WHAT YOU HAVE TO DO - What must be returned is the number of lines in the records holding the word "italico", with no other text.

□ □ □

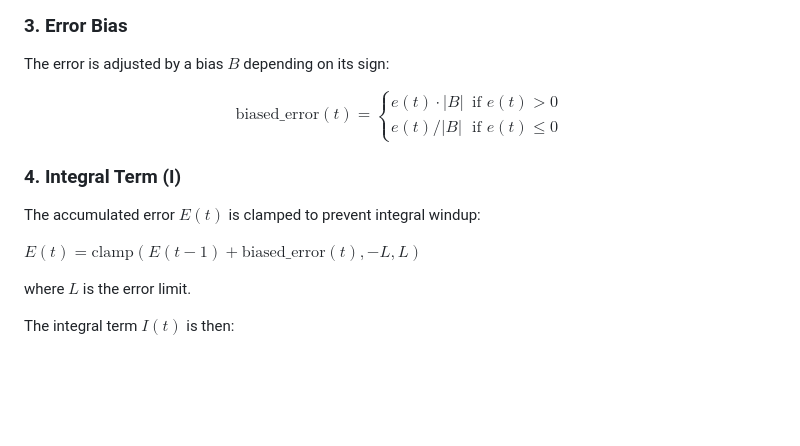
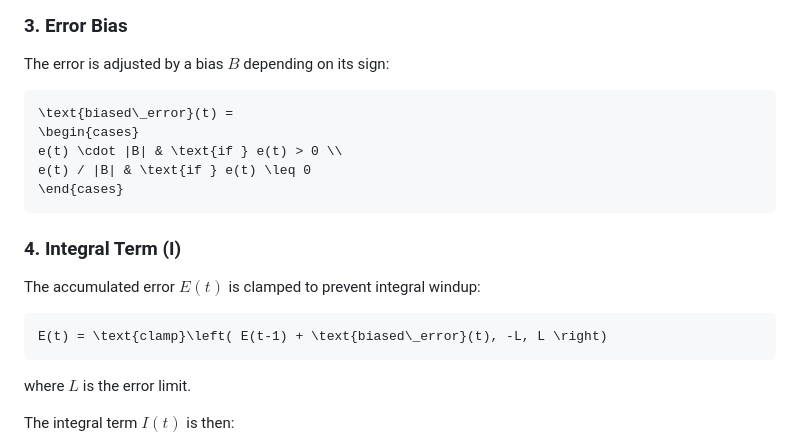
Before and after one commit to emersonmde/nenya, a Markdown page: README.md, the part around the change. GitHub-like rendering; blank space fills up the shorter version.

Commit message:
LaTeX in README attempt 2

````diff
--- a/README.md
+++ b/README.md
@@ -90,17 +90,21 @@ $P(t) = K_p \cdot e(t)$
 
 The error is adjusted by a bias $B$ depending on its sign:
 
-$$\text{biased\_error}(t) =
+```math
+\text{biased\_error}(t) =
 \begin{cases}
 e(t) \cdot |B| & \text{if } e(t) > 0 \\
 e(t) / |B| & \text{if } e(t) \leq 0
-\end{cases}$$
+\end{cases}
+```
 
 ### 4. Integral Term (I)
 
 The accumulated error $E(t)$ is clamped to prevent integral windup:
 
-$E(t) = \text{clamp}\left( E(t-1) + \text{biased\_error}(t), -L, L \right)$
+```math
+E(t) = \text{clamp}\left( E(t-1) + \text{biased\_error}(t), -L, L \right)
+```
 
 where $L$ is the error limit.
 
````
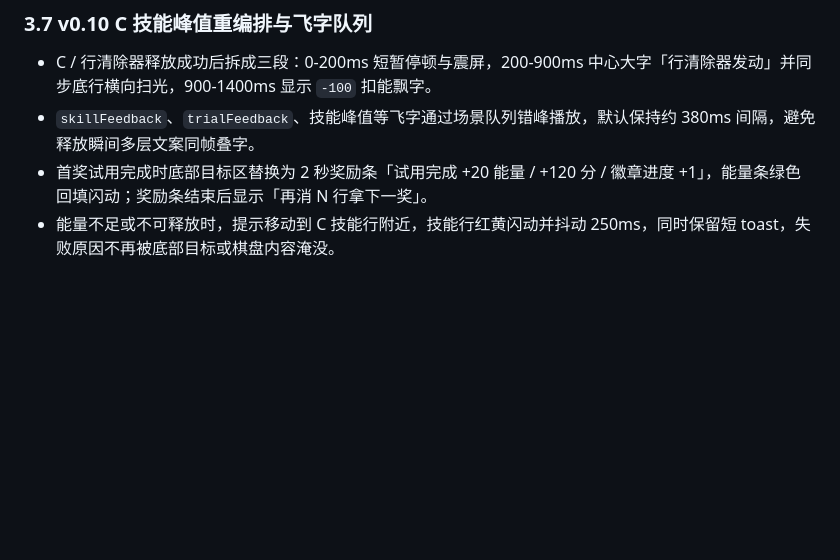
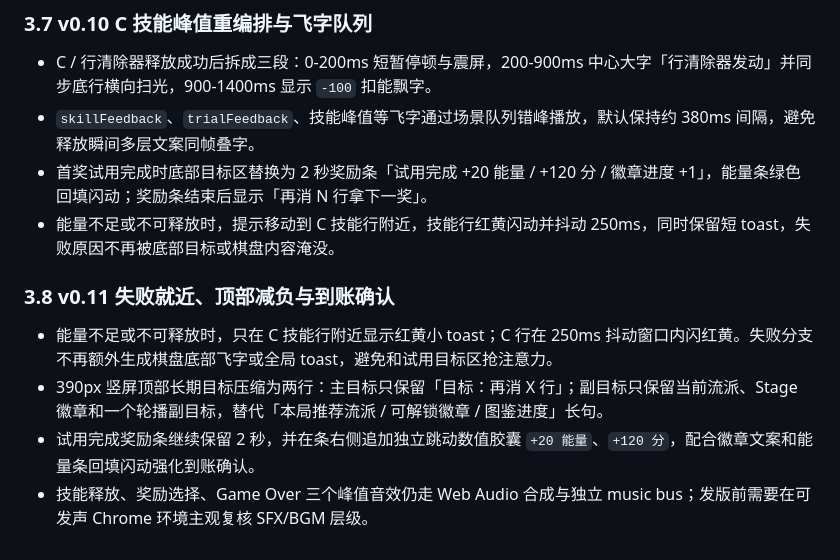
Before and after one commit to wmqKevin/roguelike-tetris, a Markdown page: docs/03_GameDesign.md, the part around the change. Drawn GitHub-style; blank space fills up the shorter version.

Commit message:
release: v0.11

```diff
--- a/docs/03_GameDesign.md
+++ b/docs/03_GameDesign.md
@@ -111,3 +111,10 @@ MVP 目标：
 - `skillFeedback`、`trialFeedback`、技能峰值等飞字通过场景队列错峰播放，默认保持约 380ms 间隔，避免释放瞬间多层文案同帧叠字。
 - 首奖试用完成时底部目标区替换为 2 秒奖励条「试用完成 +20 能量 / +120 分 / 徽章进度 +1」，能量条绿色回填闪动；奖励条结束后显示「再消 N 行拿下一奖」。
 - 能量不足或不可释放时，提示移动到 C 技能行附近，技能行红黄闪动并抖动 250ms，同时保留短 toast，失败原因不再被底部目标或棋盘内容淹没。
+
+### 3.8 v0.11 失败就近、顶部减负与到账确认
+
+- 能量不足或不可释放时，只在 C 技能行附近显示红黄小 toast；C 行在 250ms 抖动窗口内闪红黄。失败分支不再额外生成棋盘底部飞字或全局 toast，避免和试用目标区抢注意力。
+- 390px 竖屏顶部长期目标压缩为两行：主目标只保留「目标：再消 X 行」；副目标只保留当前流派、Stage 徽章和一个轮播副目标，替代「本局推荐流派 / 可解锁徽章 / 图鉴进度」长句。
+- 试用完成奖励条继续保留 2 秒，并在条右侧追加独立跳动数值胶囊 `+20 能量`、`+120 分`，配合徽章文案和能量条回填闪动强化到账确认。
+- 技能释放、奖励选择、Game Over 三个峰值音效仍走 Web Audio 合成与独立 music bus；发版前需要在可发声 Chrome 环境主观复核 SFX/BGM 层级。
```
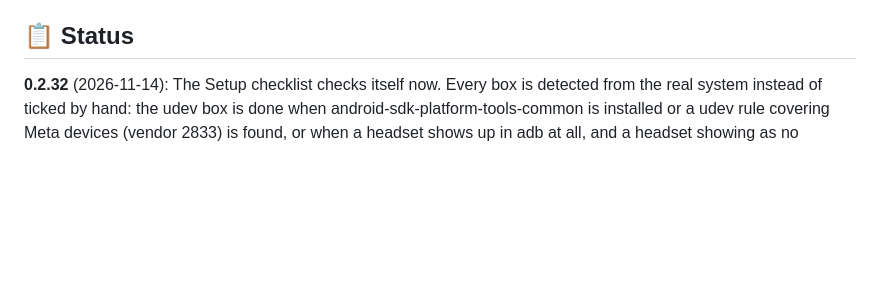
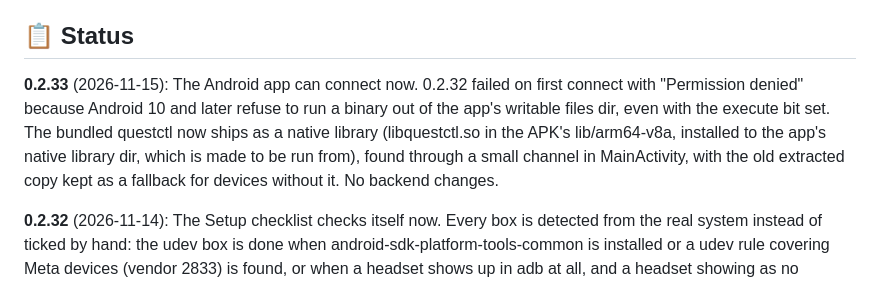
Before and after one commit to areilly111/reoculus, a Markdown page: README.md, the part around the change. Rendered like a GitHub page; blank space fills up the shorter version.

Commit message:
ReOculus 0.2.33: Android backend runs from the native library dir

```diff
--- a/README.md
+++ b/README.md
@@ -162,6 +162,8 @@ The APK now works on Android over Wi-Fi: it bundles the `questctl` binary built
 
 ## 📋 Status
 
+**0.2.33** (2026-11-15): The Android app can connect now. 0.2.32 failed on first connect with "Permission denied" because Android 10 and later refuse to run a binary out of the app's writable files dir, even with the execute bit set. The bundled questctl now ships as a native library (libquestctl.so in the APK's lib/arm64-v8a, installed to the app's native library dir, which is made to be run from), found through a small channel in MainActivity, with the old extracted copy kept as a fallback for devices without it. No backend changes.
+
 **0.2.32** (2026-11-14): The Setup checklist checks itself now. Every box is detected from the real system instead of ticked by hand: the udev box is done when android-sdk-platform-tools-common is installed or a udev rule covering Meta devices (vendor 2833) is found, or when a headset shows up in adb at all, and a headset showing as no permissions means not done even with the package installed. Developer Mode and USB debugging come from adb devices: a connected and authorized headset means both are done, a headset waiting for the Allow tap means Developer Mode is on but debugging is not allowed yet, and no headset plugged in means unknown, not undone. The check runs when the app starts and whenever the Setup page opens, plus a Re-check button, and each box shows the reason or the evidence under it. The developer account is the one box ReOculus cannot check, it lives on Meta's website, so that one stays manual and says so. This also fixes two boxes sharing one tick, which used to tick both at once.
 
 **0.2.31** (2026-11-14): The PC Games/Apps list can be edited now. Every game has a pencil next to the trash can: it opens the same dialog as Add, with the name, executable, launch options, icon and description already filled in. Launch options are extra command line options after the executable, for example --fullscreen. The icon is a png, jpg, svg or xpm image you pick with Browse, shown as a thumbnail next to the game, and empty means the default game icon. The description is a one-line note. Editing keeps the same .desktop file, only the fields change, and the backend checks the new executable exists, has no spaces in its path, and that an icon file path is real.
```
Also changed, not shown: flutter_app/README.md (+2 -2 lines), assets/screenshots/logs.png, 10 other files.
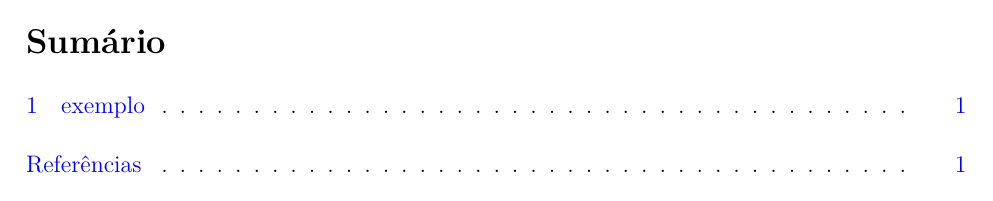
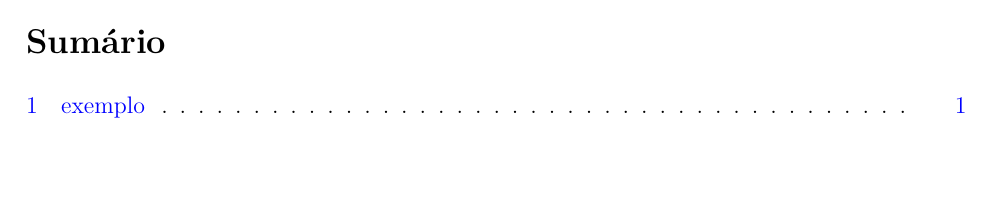
Before and after one commit to crazytelli/latex, a LaTeX document (templates/template-relatorio.tex): page 2 of 3. Compiled offline with pdfLaTeX.

Commit message:
atualização do template para biblatex

```diff
--- a/templates/template-relatorio.tex
+++ b/templates/template-relatorio.tex
@@ -51,15 +55,24 @@ headheight=28pt]{geometry} % [showframe]
 
 %---------------------------REFÊRENCIA BIBLIOGRÁFICA--------------------------%
 
-%\usepackage[style=abnt]{biblatex} %
-\usepackage[alf,
-abnt-full-initials=no, %Iniciais do Autor abreviadas ou não.
-abnt-etal-cite=3,
-abnt-emphasize=bf] % imprime a bib em negrito. default = italico
-{abntex2cite}
+    %%%%%%%%%%%%%%%%%%%%%%%%%%%%%%%%%%%
+    %  Utilizando pacote abntex2cite  %
+    %%%%%%%%%%%%%%%%%%%%%%%%%%%%%%%%%%%
 
-\usepackage[nottoc,notlof]
-{tocbibind} % Adiciona Referencia em Sumário
+%\usepackage[alf,
+%abnt-full-initials=no, %Iniciais do Autor abreviadas ou não.
+%abnt-etal-cite=3,
+%abnt-emphasize=bf] % imprime a bib em negrito. default = italico
+%{abntex2cite}
+%\usepackage[nottoc,notlof] {tocbibind} % Adiciona Referencia em Sumário
+
+%%%%%%%%%%%%%%%%%%%%%%%%%%%%%%%%%%%%%%
+%  Utilizando biblatex (preferível)  %
+%%%%%%%%%%%%%%%%%%%%%%%%%%%%%%%%%%%%%%
+
+\usepackage[backend=biber,style=abnt,giveninits]{biblatex} %
+
+%%%%%%%%%% Links coloridos %%%%%%%%%%%%%%%%%
 
 \usepackage{color}   %May be necessary if you want to color links
 
@@ -71,7 +84,11 @@ abnt-emphasize=bf] % imprime a bib em negrito. default = italico
     urlcolor=blue
 }
 
-\usepackage[toc]{appendix}
+%%%%%%%%%%%%%%
+%  Apêndice  %
+%%%%%%%%%%%%%%
+
+%\usepackage[toc]{appendix} % caso o documento possua apêndice
 
 %----------------------------Capa e Folha de Rosto----------------------------%
 
```
Also changed, not shown: templates/template-relatorio.tex (13 more changed lines).
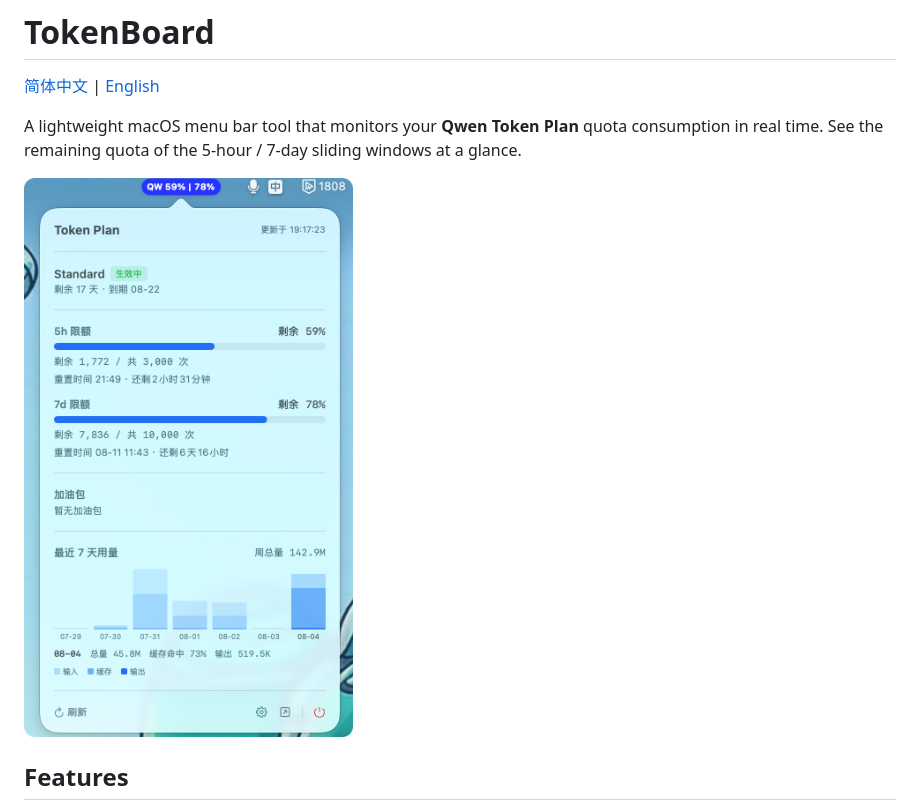
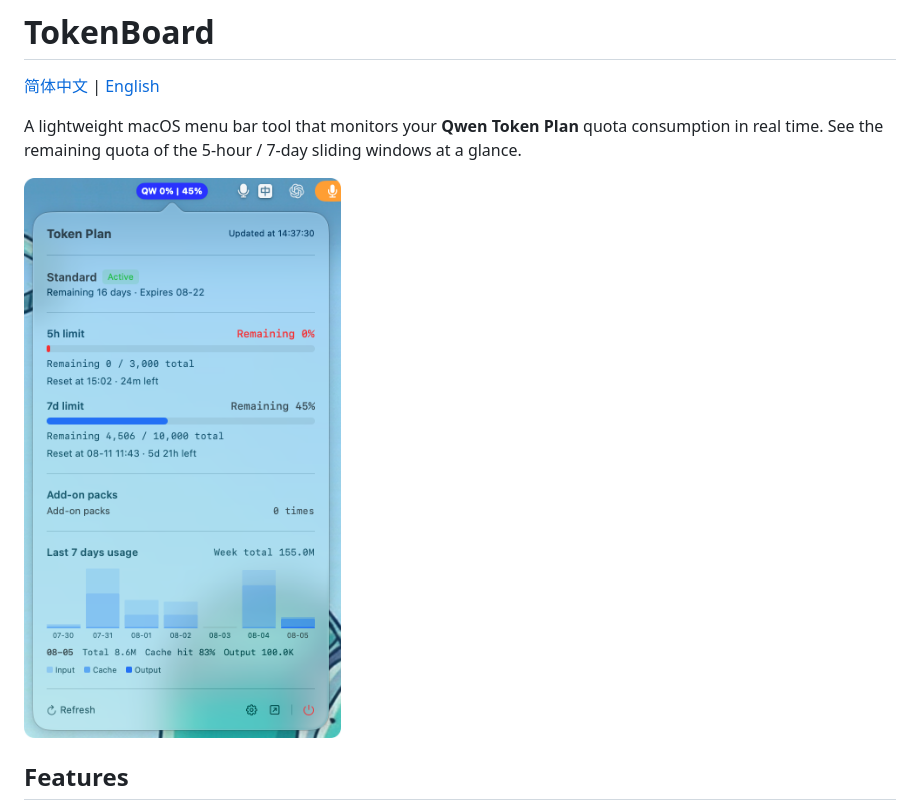
Before and after one commit to icepoper/tokenboard, a Markdown page: README.en.md, the part around the change. GitHub-like rendering; pictures changed too: docs/tokenplan-en.png (added).

Commit message:
docs: 英文模式下 README 与落地页使用英文截图 tokenplan-en.png

```diff
--- a/README.en.md
+++ b/README.en.md
@@ -4,7 +4,7 @@
 
 A lightweight macOS menu bar tool that monitors your **Qwen Token Plan** quota consumption in real time. See the remaining quota of the 5-hour / 7-day sliding windows at a glance.
 
-![Menu bar capsule + popover](docs/screenshot-overview.png)
+![Menu bar capsule + popover](docs/tokenplan-en.png)
 
 ## Features
 
```
Also changed, not shown: 1 other file.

□ □ □

THE COMPLETED TASK - 3